February 24,2015

By Michael Geisler

Eight weeks into service, the Atlanta Streetcar is off to a great start. Ridership numbers have topped 100,000; sales are up for businesses along the route; over $561 million has been invested in the streetcar neighborhoods in the past five years and another $684 million is under construction; the first “Atlanta Streetcar Adventure” was a roaring success with over 1,000 participants, and daily operations have been safe and smooth.

The streetcar is a critical piece of Atlanta’s transit puzzle, accomplishing three key objectives: Provide circulation through the city’s downtown business, university and tourist districts; generate economic growth, and connect riders to MARTA and regional transit options at the Peachtree Center station.

Detractors believing they understand the complicated technical and operational issues of a transit system, lock onto a number – say, a ridership projection based on a model prepared by MARTA, and more applicable to a commuter-based system – and elevate that modeled projection to a rigid fact to attack the city.

What they declined to explain is that the projected ridership of 2,600 is an average weekday ridership over a 12-month period, not taking into account that ridership is higher during the spring and summer months. The critics indicated the city’s target for the 48-day period between Dec. 30 and Feb. 15 was 124,800, and ridership fell short by 18 percent. That is simply not true.

First, the city doesn’t have a “target ridership.” We have a modeled projection that is helpful as a gauge, not as a battering ram.

Second, the 2,600 projection is not a daily projection. It’s a weekday ridership projection. The assertion that we fell short by 18 percent is based on an elementary calculation of 2,600 multiplied by 48 days. Factually, there were only 34 weekdays between Dec. 30 and Feb. 15. Multiply that number by the projection, and the expected ridership would be 88,400. In which case, actual streetcar ridership exceeded projections by 13,600 riders.

Here’s the point: Pegging the success or failure of the streetcar to ridership in the first six weeks is fundamentally misleading and unfair. We’re taking the long view and are pleased with the early results, and not just about ridership. The redevelopment and re-use of underutilized properties is clear to anyone who wants to see. The streetcar means more walkers, more cyclists, more density and, ultimately, a more livable downtown.
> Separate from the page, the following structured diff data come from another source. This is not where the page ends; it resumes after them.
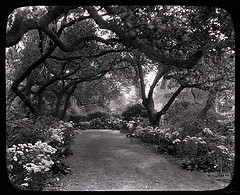
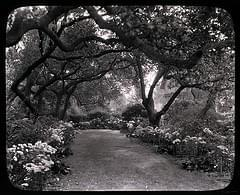
Update gulp image minification task

diff --git a/gulpfile.js b/gulpfile.js
@@ -7,15 +7,15 @@
 * Packages used
 *
 **/
-var gulp         = require('gulp');
-var sass         = require('gulp-sass');
-var prefix       = require('gulp-autoprefixer');
-var plumber      = require('gulp-plumber');
-var uglify       = require('gulp-uglifyjs');
-var jshint       = require('gulp-jshint');
-var rename       = require('gulp-rename');
-var imagemin     = require('gulp-imagemin');
-var pngquant     = require('imagemin-pngquant');
+var gulp            = require('gulp');
+var sass            = require('gulp-sass');
+var prefix          = require('gulp-autoprefixer');
+var plumber         = require('gulp-plumber');
+var uglify          = require('gulp-uglifyjs');
+var jshint          = require('gulp-jshint');
+var rename          = require('gulp-rename');
+var imagemin        = require('gulp-imagemin');
+var imageminMozjpeg = require('imagemin-mozjpeg');
 
 /**
 *
@@ -74,9 +74,11 @@ gulp.task('jslint', function() {
 gulp.task('images', function () {
   return gulp.src('images/*')
     .pipe(imagemin({
+      optimizationLevel: 7,
       progressive: true,
-      svgoPlugins: [{removeViewBox: false}],
-      use: [pngquant()]
+      interlaced: true,
+      svgoPlugins: [{removeViewBox: true}],
+      use: [imageminMozjpeg()]
     }))
     .pipe(gulp.dest('images'));
 });
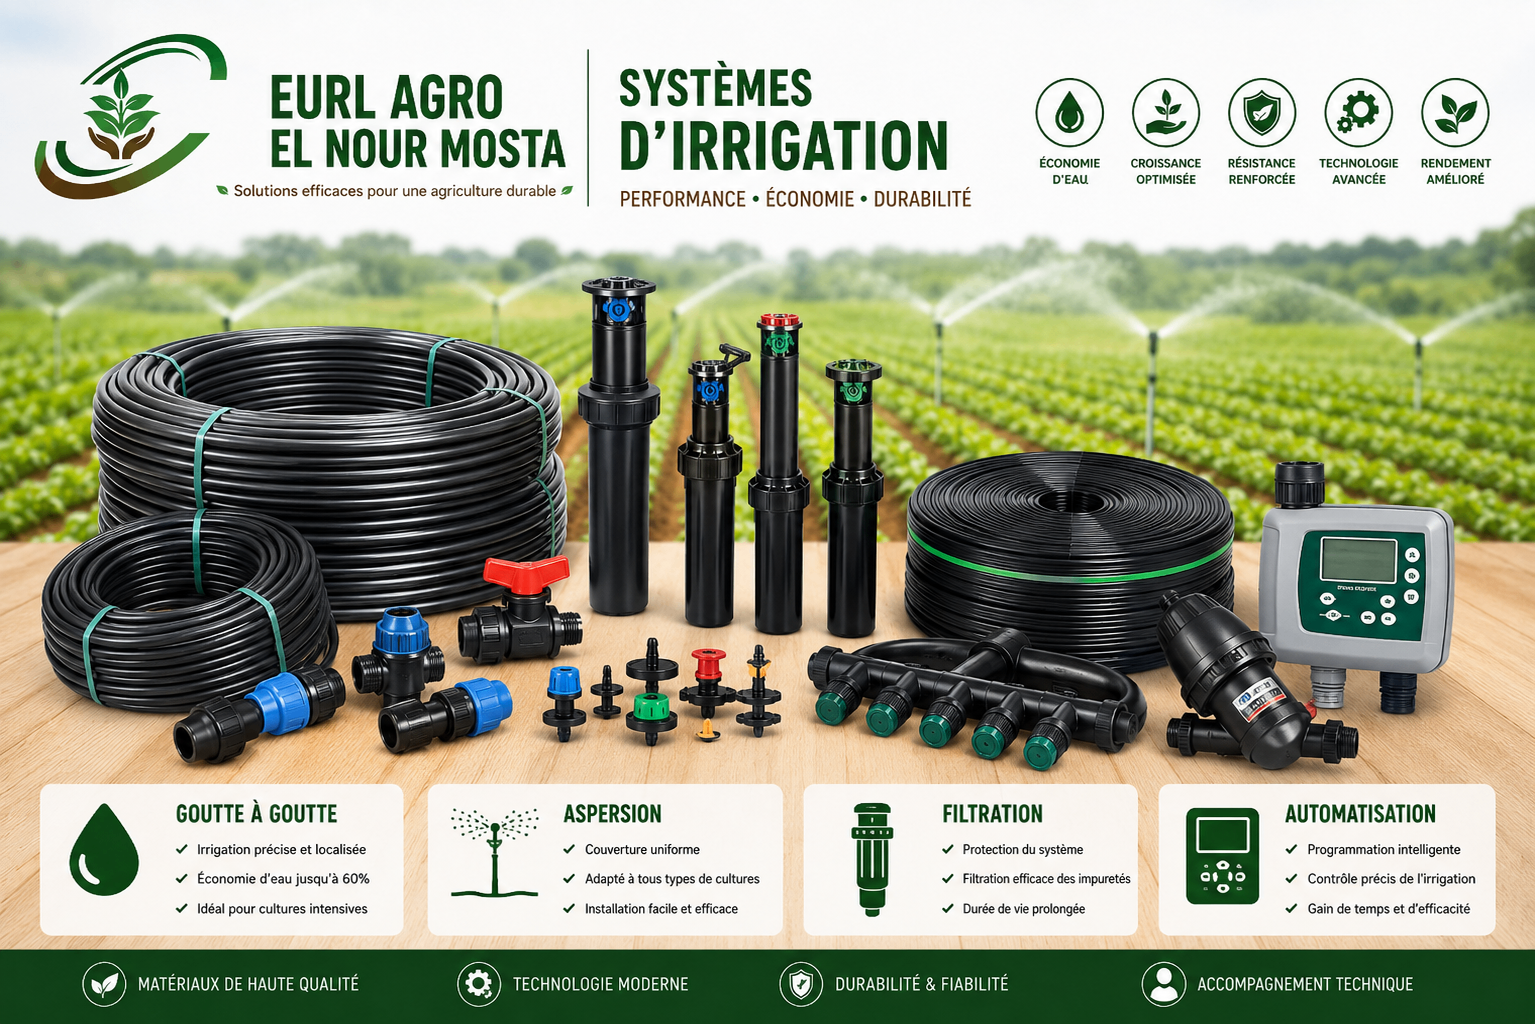
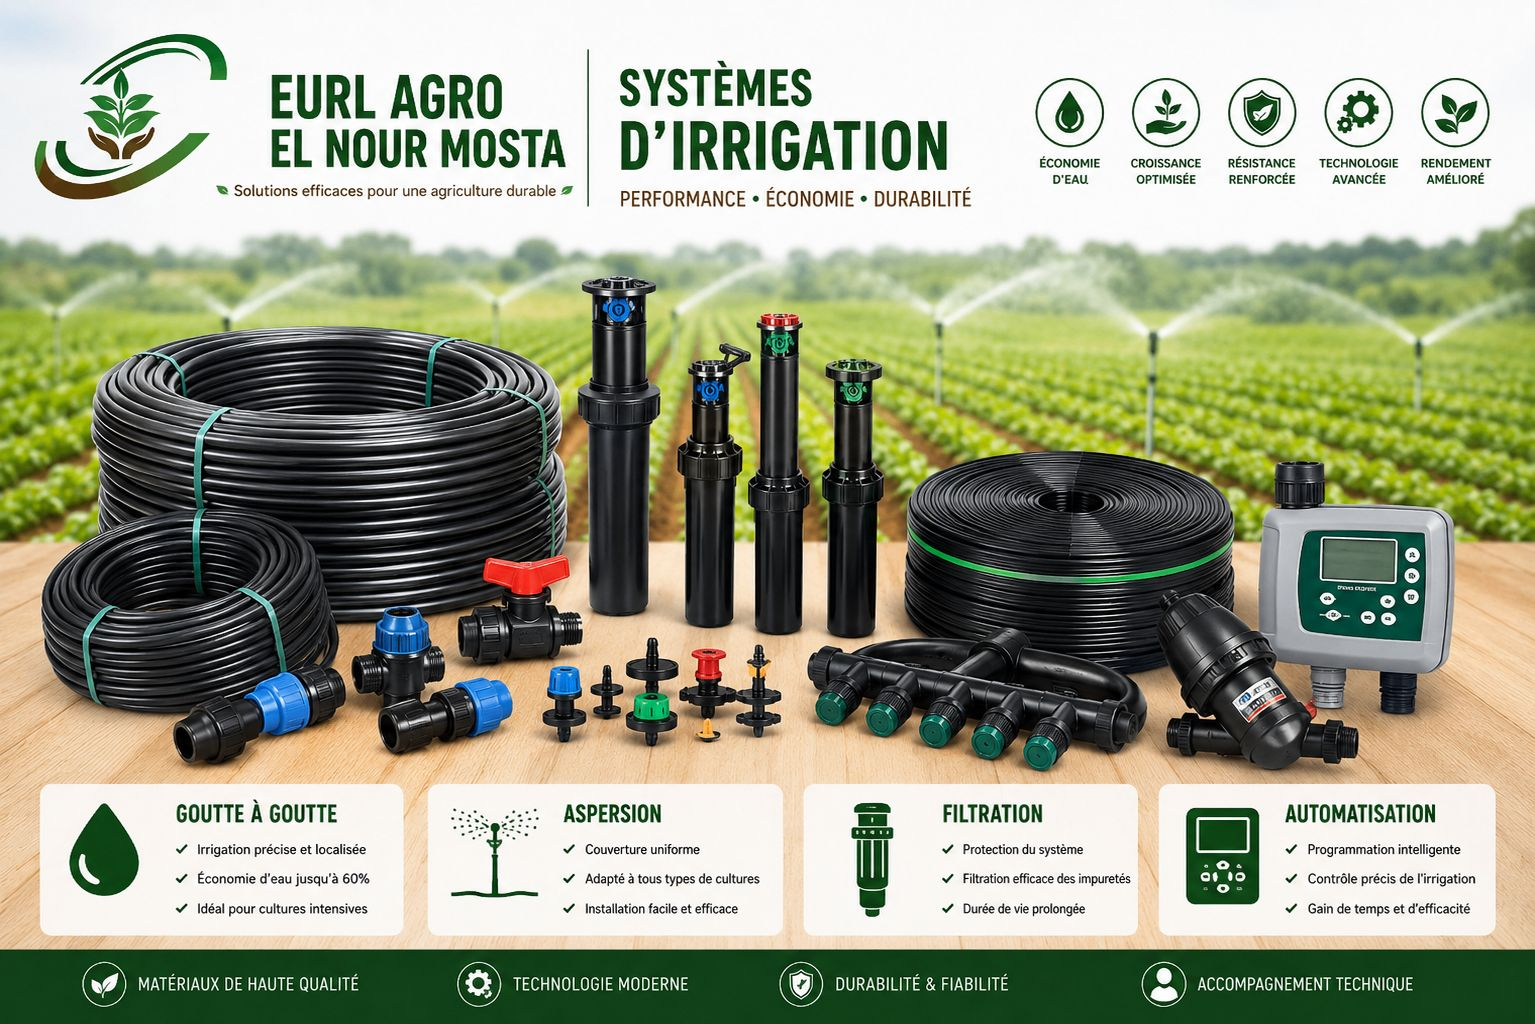
perf: compress images, convert gallery PNG to JPG, optimize loading

Changed region(s): [[0.4593, 0.375, 0.4899, 0.4062]]

diff --git a/index.html b/index.html
@@ -7,6 +7,8 @@
   <link rel="icon" type="image/x-icon" href="favicon.ico">
   <link rel="preconnect" href="https://fonts.googleapis.com" />
   <link rel="preconnect" href="https://fonts.gstatic.com" crossorigin />
+  <link rel="dns-prefetch" href="https://fonts.googleapis.com" />
+  <link rel="dns-prefetch" href="https://fonts.gstatic.com" />
   <link href="https://fonts.googleapis.com/css2?family=Montserrat:wght@400;500;600;700;800;900&family=Open+Sans:wght@300;400;500;600&display=swap" rel="stylesheet" />
   <style>
     /* ===================== RESET & BASE ===================== */
@@ -1157,7 +1159,7 @@
     <nav class="nav-inner">
       <a href="#hero" class="logo">
         <div class="logo-icon">
-          <img src="logo.png" alt="Logo Agro El Nour">
+          <img src="logo.jpg" alt="Logo Agro El Nour">
         </div>
         <div class="logo-text">
           <strong>AGRO EL NOUR</strong>
@@ -1289,6 +1291,7 @@
           src="about-photo.jpg"
           alt="Agriculture professionnelle"
           loading="lazy"
+          decoding="async"
         />
         <div class="about-img-card">
           <div class="about-img-card-icon">
@@ -1447,23 +1450,23 @@
     </div>
     <div class="gallery-grid">
       <div class="gallery-item reveal">
-        <img src="gallery-semences.png" alt="Semences" loading="lazy"/>
+        <img src="gallery-semences.jpg" alt="Semences" loading="lazy" decoding="async"/>
         <div class="gallery-overlay"><p data-lang data-fr="Semences" data-ar="بذور">Semences</p></div>
       </div>
       <div class="gallery-item reveal reveal-delay-1">
-        <img src="gallery-engrais.png" alt="Engrais" loading="lazy"/>
+        <img src="gallery-engrais.jpg" alt="Engrais" loading="lazy" decoding="async"/>
         <div class="gallery-overlay"><p data-lang data-fr="Engrais" data-ar="أسمدة">Engrais</p></div>
       </div>
       <div class="gallery-item reveal reveal-delay-2">
-        <img src="gallery-biostimulants.png" alt="Biostimulants" loading="lazy"/>
+        <img src="gallery-biostimulants.jpg" alt="Biostimulants" loading="lazy" decoding="async"/>
         <div class="gallery-overlay"><p data-lang data-fr="Biostimulants" data-ar="محفزات حيوية">Biostimulants</p></div>
       </div>
       <div class="gallery-item reveal reveal-delay-1">
-        <img src="gallery-pesticides.png" alt="Pesticides" loading="lazy"/>
+        <img src="gallery-pesticides.jpg" alt="Pesticides" loading="lazy" decoding="async"/>
         <div class="gallery-overlay"><p data-lang data-fr="Pesticides" data-ar="مبيدات">Pesticides</p></div>
       </div>
       <div class="gallery-item reveal reveal-delay-2">
-        <img src="service-irrigation.jpg" alt="Systèmes d'irrigation" loading="lazy"/>
+        <img src="service-irrigation.jpg" alt="Systèmes d'irrigation" loading="lazy" decoding="async"/>
         <div class="gallery-overlay"><p data-lang data-fr="Systèmes d'irrigation" data-ar="أنظمة الري">Systèmes d'irrigation</p></div>
       </div>
     </div>
@@ -1722,7 +1725,7 @@
       <div class="footer-brand">
         <a href="#hero" class="logo">
           <div class="logo-icon">
-            <img src="logo.png" alt="Logo Agro El Nour">
+            <img src="logo.jpg" alt="Logo Agro El Nour">
           </div>
           <div class="logo-text">
             <strong>AGRO EL NOUR</strong>

diff --git a/catalogue.html b/catalogue.html
@@ -200,7 +200,7 @@
   <div class="container">
     <nav class="nav-inner">
       <a href="index.html" class="logo">
-        <div class="logo-icon"><img src="logo.png" alt="Logo Agro El Nour"></div>
+        <div class="logo-icon"><img src="logo.jpg" alt="Logo Agro El Nour"></div>
         <div class="logo-text"><strong>AGRO EL NOUR</strong><span>MOSTA</span></div>
       </a>
 
@@ -460,7 +460,7 @@
     <div class="footer-grid">
       <div class="footer-brand">
         <a href="index.html" class="logo">
-          <div class="logo-icon"><img src="logo.png" alt="Logo Agro El Nour"></div>
+          <div class="logo-icon"><img src="logo.jpg" alt="Logo Agro El Nour"></div>
           <div class="logo-text"><strong>AGRO EL NOUR</strong><span>MOSTA</span></div>
         </a>
         <p data-lang data-fr="Votre partenaire de confiance pour une agriculture durable et performante." data-ar="شريككم الموثوق لزراعة مستدامة وفعالة.">Votre partenaire de confiance pour une agriculture durable et performante.</p>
Approximately $48 million in federal dollars contributed almost 50 percent of total construction costs. Additional federal funds to the tune of $12.2 million for support projects that reduce congestion and improve air quality – which the Atlanta Streetcar does – will defray annual operating costs for the first four years.

Leveraging federal dollars, private partnerships and city funds is the smart approach. The return on our investment will bear this out, but not after only eight weeks.

Every important infrastructure investment in this city has had critics who questioned its value. The referendum to build MARTA passed by less than 1,000 votes; the extension of Ga. 400 was decried as a boondoggle; even the project now hailed as the best rehabilitation project in the world — the Atlanta Beltline — was mocked initially. In every instance, the decision to invest in the future and bet on Atlanta was the right one. The Atlanta Streetcar will be the same.

Michael Geisler is chief operating officer of the Atlanta Streetcar.